[TASK ITEM] What is the count of lines in the data that hold the string "shown"? State the number alone.

[DATASET EXTRACT]
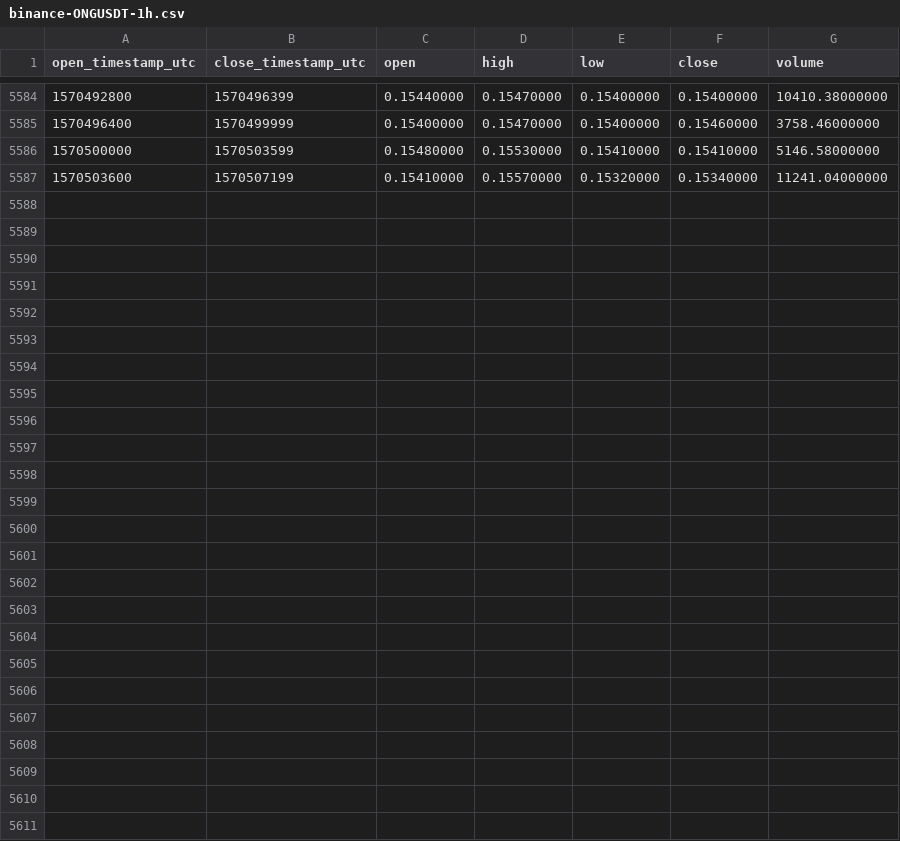
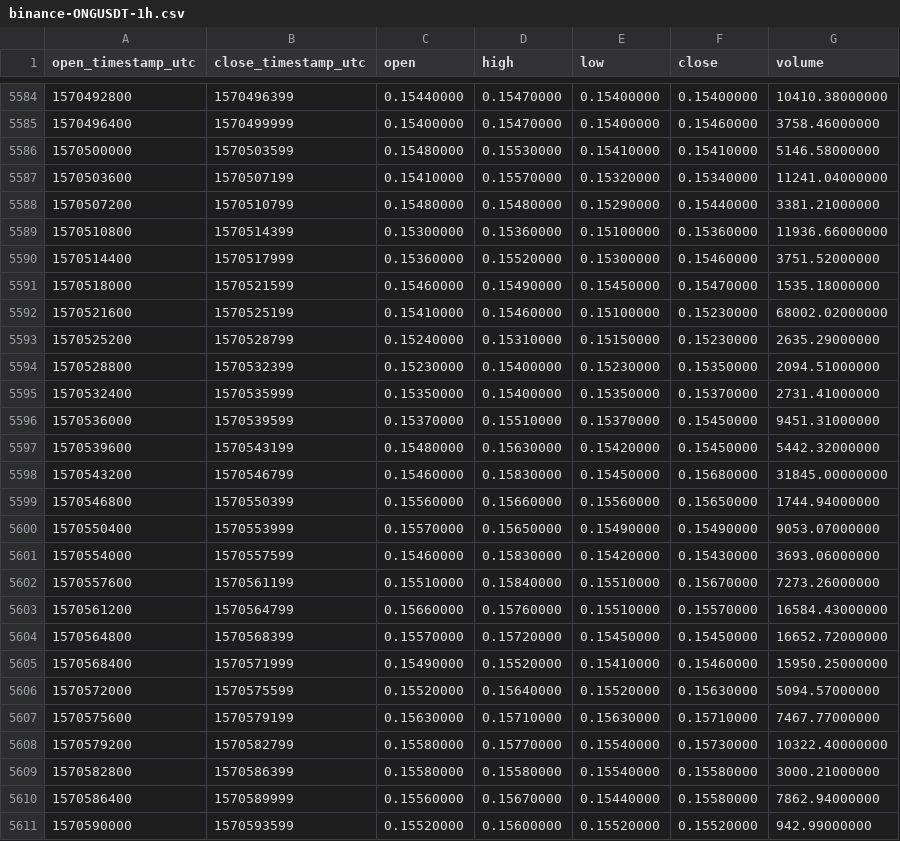
Before and after one commit to cryptobigbro/binance-ONGUSDT, a CSV file: binance-ONGUSDT-1h.csv, drawn as a sheet; only a part is shown, gaps mark what is left out; the diff names each change by its address in the sheet, - before the commit and + after, or states it on an @@ line.

Commit message:
Update OHLCV data.

```diff
--- a/binance-ONGUSDT-1h.csv
+++ b/binance-ONGUSDT-1h.csv
+row 5588: 1570507200 | 1570510799 | 0.15480000 | 0.15480000 | 0.15290000 | 0.15440000 | 3381.21000000
+row 5589: 1570510800 | 1570514399 | 0.15300000 | 0.15360000 | 0.15100000 | 0.15360000 | 11936.66000000
+row 5590: 1570514400 | 1570517999 | 0.15360000 | 0.15520000 | 0.15300000 | 0.15460000 | 3751.52000000
+row 5591: 1570518000 | 1570521599 | 0.15460000 | 0.15490000 | 0.15450000 | 0.15470000 | 1535.18000000
+row 5592: 1570521600 | 1570525199 | 0.15410000 | 0.15460000 | 0.15100000 | 0.15230000 | 68002.02000000
+row 5593: 1570525200 | 1570528799 | 0.15240000 | 0.15310000 | 0.15150000 | 0.15230000 | 2635.29000000
+row 5594: 1570528800 | 1570532399 | 0.15230000 | 0.15400000 | 0.15230000 | 0.15350000 | 2094.51000000
+row 5595: 1570532400 | 1570535999 | 0.15350000 | 0.15400000 | 0.15350000 | 0.15370000 | 2731.41000000
+row 5596: 1570536000 | 1570539599 | 0.15370000 | 0.15510000 | 0.15370000 | 0.15450000 | 9451.31000000
+row 5597: 1570539600 | 1570543199 | 0.15480000 | 0.15630000 | 0.15420000 | 0.15450000 | 5442.32000000
+row 5598: 1570543200 | 1570546799 | 0.15460000 | 0.15830000 | 0.15450000 | 0.15680000 | 31845.00000000
+row 5599: 1570546800 | 1570550399 | 0.15560000 | 0.15660000 | 0.15560000 | 0.15650000 | 1744.94000000
+row 5600: 1570550400 | 1570553999 | 0.15570000 | 0.15650000 | 0.15490000 | 0.15490000 | 9053.07000000
+row 5601: 1570554000 | 1570557599 | 0.15460000 | 0.15830000 | 0.15420000 | 0.15430000 | 3693.06000000
+row 5602: 1570557600 | 1570561199 | 0.15510000 | 0.15840000 | 0.15510000 | 0.15670000 | 7273.26000000
+row 5603: 1570561200 | 1570564799 | 0.15660000 | 0.15760000 | 0.15510000 | 0.15570000 | 16584.43000000
+row 5604: 1570564800 | 1570568399 | 0.15570000 | 0.15720000 | 0.15450000 | 0.15450000 | 16652.72000000
+row 5605: 1570568400 | 1570571999 | 0.15490000 | 0.15520000 | 0.15410000 | 0.15460000 | 15950.25000000
+row 5606: 1570572000 | 1570575599 | 0.15520000 | 0.15640000 | 0.15520000 | 0.15630000 | 5094.57000000
+row 5607: 1570575600 | 1570579199 | 0.15630000 | 0.15710000 | 0.15630000 | 0.15710000 | 7467.77000000
+row 5608: 1570579200 | 1570582799 | 0.15580000 | 0.15770000 | 0.15540000 | 0.15730000 | 10322.40000000
+row 5609: 1570582800 | 1570586399 | 0.15580000 | 0.15580000 | 0.15540000 | 0.15580000 | 3000.21000000
+row 5610: 1570586400 | 1570589999 | 0.15560000 | 0.15670000 | 0.15440000 | 0.15580000 | 7862.94000000
+row 5611: 1570590000 | 1570593599 | 0.15520000 | 0.15600000 | 0.15520000 | 0.15520000 | 942.99000000
```
Also changed, not shown: binance-ONGUSDT-1d.csv.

[SOLUTION BELOW] 2